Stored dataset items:
Start of Block

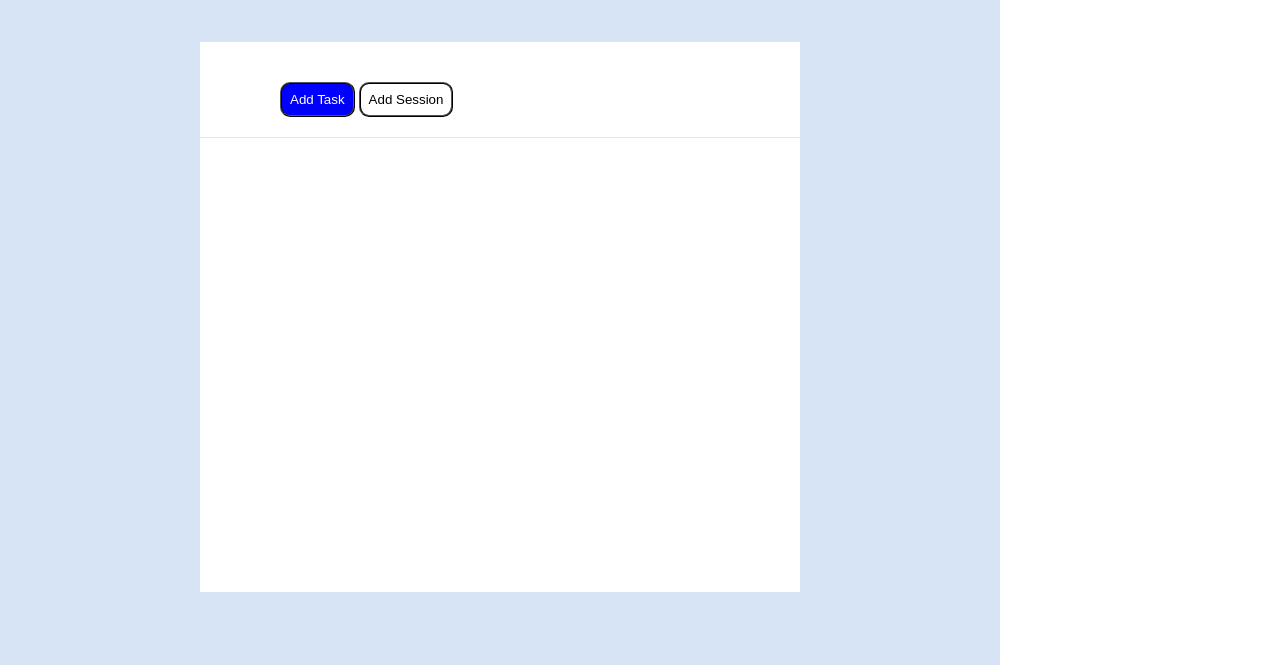
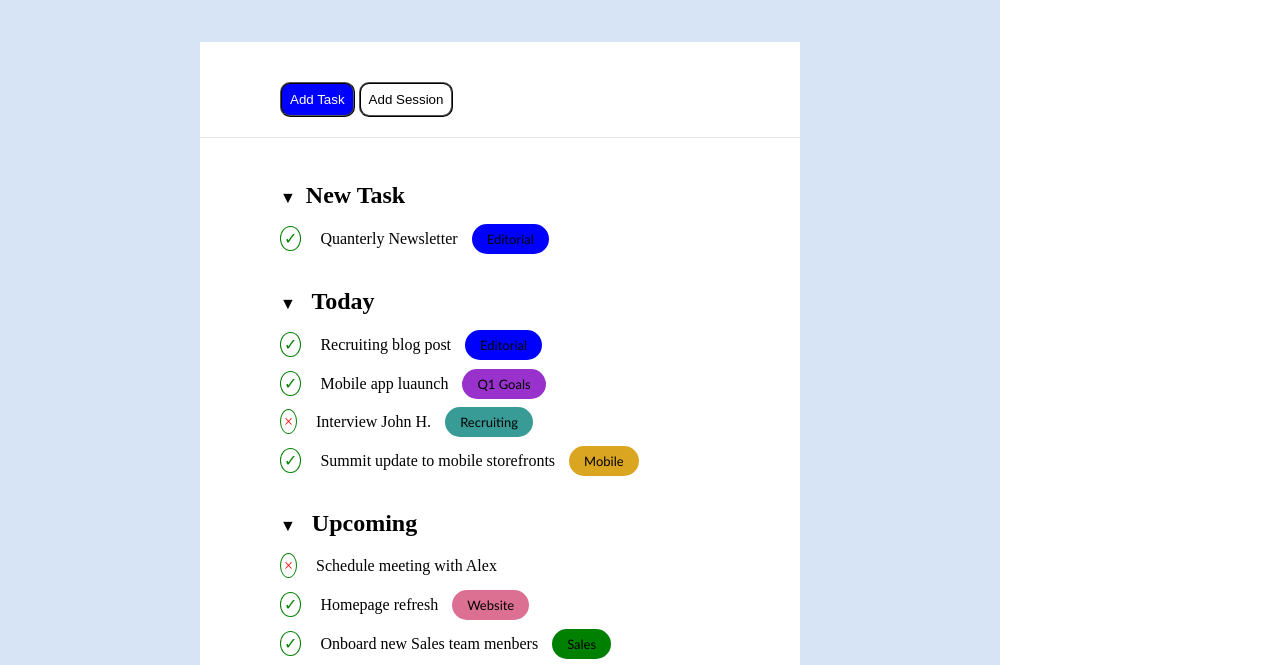
Before and after one commit to juliekaam/html-css-toboolist, a plain HTML site: page index.html in a window 1280 px wide. Shown: the part 128-793 px from the top of the page. Drawn offline with Linux system fonts and the light colour scheme.

Commit message:
pagiba completa

```diff
--- a/css/style.css
+++ b/css/style.css
@@ -25,7 +25,7 @@ header{
 .main_content{
 
   width: 1000px;
-  height:800px;
+  height:1000px;
   margin: auto;
   margin: 0px 0px 0px 0px;
 
@@ -62,8 +62,106 @@ header{
     padding-bottom: 20px;
     padding-left: 80px;
     width: 100%;
+}
+/*liste*/
+#liste{
+    padding: 44px 80px;
+}
+h2{
+    display: inline;
+    margin-left:10px;
+}
+.done{
+    color: green;
+    border: 1px solid green;
+    border-radius: 50%;
+    padding: 3px 3px 3px 3px;
+    margin-right: 15px;
+    height: 25px;
+    width: 25px;
 
 
 
 
 }
+#bg_purple{ background-color:darkorchid;
+    border-radius: 50px;
+    margin-left: 10px;
+    padding: 7px 15px;
+    font-size: small;
+    font-family: 'Gill Sans', 'Gill Sans MT', Calibri, 'Trebuchet MS', sans-serif;
+
+}
+#bg_mint{
+    background-color:rgb(56, 155, 150);
+    border-radius: 50px;
+    margin-left: 10px;
+    padding: 7px 15px;
+    font-size: small;
+    font-family: 'Gill Sans', 'Gill Sans MT', Calibri, 'Trebuchet MS', sans-serif;
+
+}
+#bg_yellow{
+    background-color:goldenrod;
+    border-radius: 50px;
+    margin-left: 10px;
+    padding: 7px 15px;
+    font-size: small;
+    font-family: 'Gill Sans', 'Gill Sans MT', Calibri, 'Trebuchet MS', sans-serif;
+
+}
+.not_done{
+    color: red;
+    border: 1px solid green;
+    border-radius: 50%;
+    padding: 3px 3px 3px 3px;
+    margin-right: 15px;
+    height: 25px;
+    width: 25px;
+
+}
+.bg_editorial{
+    background-color: blue;
+    border-radius: 50px;
+    margin-left: 10px;
+    padding: 7px 15px;
+    font-size: small;
+    font-family: 'Gill Sans', 'Gill Sans MT', Calibri, 'Trebuchet MS', sans-serif;
+}
+ul{
+    list-style: none;
+    padding: inherit;
+}
+li{
+    margin-top: 20px;
+    margin-bottom: 10px;
+}
+#second_list{
+    margin-top: 40px;
+    margin-bottom: 5px;
+}
+
+#third_list{
+    margin-top: 40px;
+    margin-bottom: 5px;
+}
+
+#bg_pink{
+    background-color:palevioletred;
+    border-radius: 50px;
+    margin-left: 10px;
+    padding: 7px 15px;
+    font-size: small;
+    font-family: 'Gill Sans', 'Gill Sans MT', Calibri, 'Trebuchet MS', sans-serif;
+
+}
+
+#bg_green{
+    background-color:green;
+    border-radius: 50px;
+    margin-left: 10px;
+    padding: 7px 15px;
+    font-size: small;
+    font-family: 'Gill Sans', 'Gill Sans MT', Calibri, 'Trebuchet MS', sans-serif;
+
+}
--- a/index.html
+++ b/index.html
@@ -19,6 +19,68 @@
              <button class="button_blue"> Add Task</button>
              <button  id="white">Add Session</button>
         </div>
+        <!--list-->
+        <div id="liste">
+            <div>
+                 &#9660;<h2>New Task</h2>
+              <ul>
+                <li>
+                    <span class="done">&#10003;</span>
+                    Quanterly Newsletter
+                    <span class="bg_editorial">Editorial</span>
+
+                </li>
+
+               </ul>
+            </div>
+            <div id="second_list">
+                &#9660;<h2> Today</h2>
+                <ul>
+                    <li> <span class="done">&#10003;</span>
+                        Recruiting blog post
+                        <span class="bg_editorial">Editorial</span>
+
+
+                    </li>
+                    <li> <span class="done">&#10003;</span>
+                        Mobile app luaunch
+                        <span id="bg_purple">Q1 Goals</span> </li>
+
+                        <li> <span class="not_done">&#215;</span>
+                             Interview John H.
+                            <span id="bg_mint">Recruiting</span> </li>
+
+                            <li> <span class="done">&#10003;</span>
+                                 Summit update to mobile storefronts
+                                <span id="bg_yellow">Mobile</span> </li>
+                </ul>
+            </div>
+            <div id="third_list">
+                &#9660;<h2> Upcoming</h2>
+                <ul>
+                    <li> <span class="not_done">&#215;</span>
+                          Schedule meeting with Alex
+                    </li>
+                    <li> <span class="done">&#10003;</span>
+                        Homepage refresh
+                        <span id="bg_pink">Website</span>
+                    </li>
+                    <li> <span class="done">&#10003;</span>
+                        Onboard new Sales team menbers
+                       <span id="bg_green">Sales</span>
+                    </li>
+                    <li> <span class="done">&#10003;</span>
+                         Review editorial calendar
+                        <span class="bg_editorial">Website</span>
+                  </li>
+            </div>
+        </div>
+
+
+
+
+
+
 
     </div>
 </main>
```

End of Block

**Problem details:** Only the pictures are to be excluded; all other parts of the records above are to be given exactly.

**Exercise solution:**
Before and after one commit to juliekaam/html-css-toboolist, a plain HTML site: page index.html in a window 1280 px wide. Shown: the part 128-793 px from the top of the page. Drawn offline with Linux system fonts and the light colour scheme.

Commit message:
pagiba completa

```diff
--- a/css/style.css
+++ b/css/style.css
@@ -25,7 +25,7 @@ header{
 .main_content{
 
   width: 1000px;
-  height:800px;
+  height:1000px;
   margin: auto;
   margin: 0px 0px 0px 0px;
 
@@ -62,8 +62,106 @@ header{
     padding-bottom: 20px;
     padding-left: 80px;
     width: 100%;
+}
+/*liste*/
+#liste{
+    padding: 44px 80px;
+}
+h2{
+    display: inline;
+    margin-left:10px;
+}
+.done{
+    color: green;
+    border: 1px solid green;
+    border-radius: 50%;
+    padding: 3px 3px 3px 3px;
+    margin-right: 15px;
+    height: 25px;
+    width: 25px;
 
 
 
 
 }
+#bg_purple{ background-color:darkorchid;
+    border-radius: 50px;
+    margin-left: 10px;
+    padding: 7px 15px;
+    font-size: small;
+    font-family: 'Gill Sans', 'Gill Sans MT', Calibri, 'Trebuchet MS', sans-serif;
+
+}
+#bg_mint{
+    background-color:rgb(56, 155, 150);
+    border-radius: 50px;
+    margin-left: 10px;
+    padding: 7px 15px;
+    font-size: small;
+    font-family: 'Gill Sans', 'Gill Sans MT', Calibri, 'Trebuchet MS', sans-serif;
+
+}
+#bg_yellow{
+    background-color:goldenrod;
+    border-radius: 50px;
+    margin-left: 10px;
+    padding: 7px 15px;
+    font-size: small;
+    font-family: 'Gill Sans', 'Gill Sans MT', Calibri, 'Trebuchet MS', sans-serif;
+
+}
+.not_done{
+    color: red;
+    border: 1px solid green;
+    border-radius: 50%;
+    padding: 3px 3px 3px 3px;
+    margin-right: 15px;
+    height: 25px;
+    width: 25px;
+
+}
+.bg_editorial{
+    background-color: blue;
+    border-radius: 50px;
+    margin-left: 10px;
+    padding: 7px 15px;
+    font-size: small;
+    font-family: 'Gill Sans', 'Gill Sans MT', Calibri, 'Trebuchet MS', sans-serif;
+}
+ul{
+    list-style: none;
+    padding: inherit;
+}
+li{
+    margin-top: 20px;
+    margin-bottom: 10px;
+}
+#second_list{
+    margin-top: 40px;
+    margin-bottom: 5px;
+}
+
+#third_list{
+    margin-top: 40px;
+    margin-bottom: 5px;
+}
+
+#bg_pink{
+    background-color:palevioletred;
+    border-radius: 50px;
+    margin-left: 10px;
+    padding: 7px 15px;
+    font-size: small;
+    font-family: 'Gill Sans', 'Gill Sans MT', Calibri, 'Trebuchet MS', sans-serif;
+
+}
+
+#bg_green{
+    background-color:green;
+    border-radius: 50px;
+    margin-left: 10px;
+    padding: 7px 15px;
+    font-size: small;
+    font-family: 'Gill Sans', 'Gill Sans MT', Calibri, 'Trebuchet MS', sans-serif;
+
+}
--- a/index.html
+++ b/index.html
@@ -19,6 +19,68 @@
              <button class="button_blue"> Add Task</button>
              <button  id="white">Add Session</button>
         </div>
+        <!--list-->
+        <div id="liste">
+            <div>
+                 &#9660;<h2>New Task</h2>
+              <ul>
+                <li>
+                    <span class="done">&#10003;</span>
+                    Quanterly Newsletter
+                    <span class="bg_editorial">Editorial</span>
+
+                </li>
+
+               </ul>
+            </div>
+            <div id="second_list">
+                &#9660;<h2> Today</h2>
+                <ul>
+                    <li> <span class="done">&#10003;</span>
+                        Recruiting blog post
+                        <span class="bg_editorial">Editorial</span>
+
+
+                    </li>
+                    <li> <span class="done">&#10003;</span>
+                        Mobile app luaunch
+                        <span id="bg_purple">Q1 Goals</span> </li>
+
+                        <li> <span class="not_done">&#215;</span>
+                             Interview John H.
+                            <span id="bg_mint">Recruiting</span> </li>
+
+                            <li> <span class="done">&#10003;</span>
+                                 Summit update to mobile storefronts
+                                <span id="bg_yellow">Mobile</span> </li>
+                </ul>
+            </div>
+            <div id="third_list">
+                &#9660;<h2> Upcoming</h2>
+                <ul>
+                    <li> <span class="not_done">&#215;</span>
+                          Schedule meeting with Alex
+                    </li>
+                    <li> <span class="done">&#10003;</span>
+                        Homepage refresh
+                        <span id="bg_pink">Website</span>
+                    </li>
+                    <li> <span class="done">&#10003;</span>
+                        Onboard new Sales team menbers
+                       <span id="bg_green">Sales</span>
+                    </li>
+                    <li> <span class="done">&#10003;</span>
+                         Review editorial calendar
+                        <span class="bg_editorial">Website</span>
+                  </li>
+            </div>
+        </div>
+
+
+
+
+
+
 
     </div>
 </main>
```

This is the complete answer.